▶ **Task brief**
Using "README" as the search string, find the matching lines below and copy them.

[Records from a data collection]
┏━━

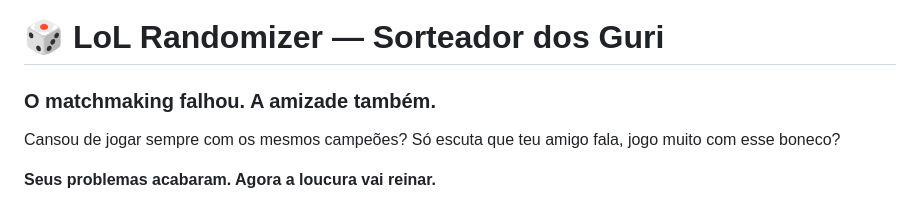
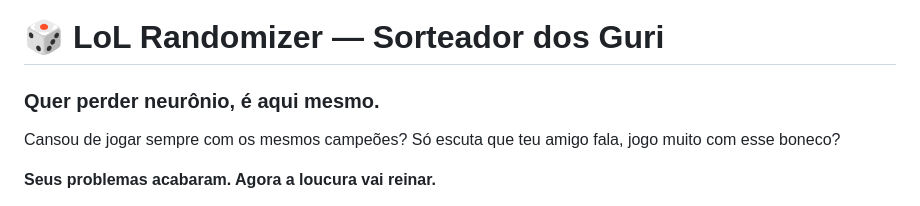
Before and after one commit to FernandoFiorini/SorteadorDosGuri, a Markdown page: README.md, the part around the change. Rendered like a GitHub page.

Commit message:
Update tagline in README.md

```diff
--- a/README.md
+++ b/README.md
@@ -1,6 +1,6 @@
 # 🎲 LoL Randomizer — Sorteador dos Guri
 
-### O matchmaking falhou. A amizade também.
+### Quer perder neurônio, é aqui mesmo.
 
 Cansou de jogar sempre com os mesmos campeões? Só escuta que teu amigo fala, jogo muito com esse boneco?
 
```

┗━━

▶ **Answer**
Before and after one commit to FernandoFiorini/SorteadorDosGuri, a Markdown page: README.md, the part around the change. Rendered like a GitHub page.
Update tagline in README.md
--- a/README.md
+++ b/README.md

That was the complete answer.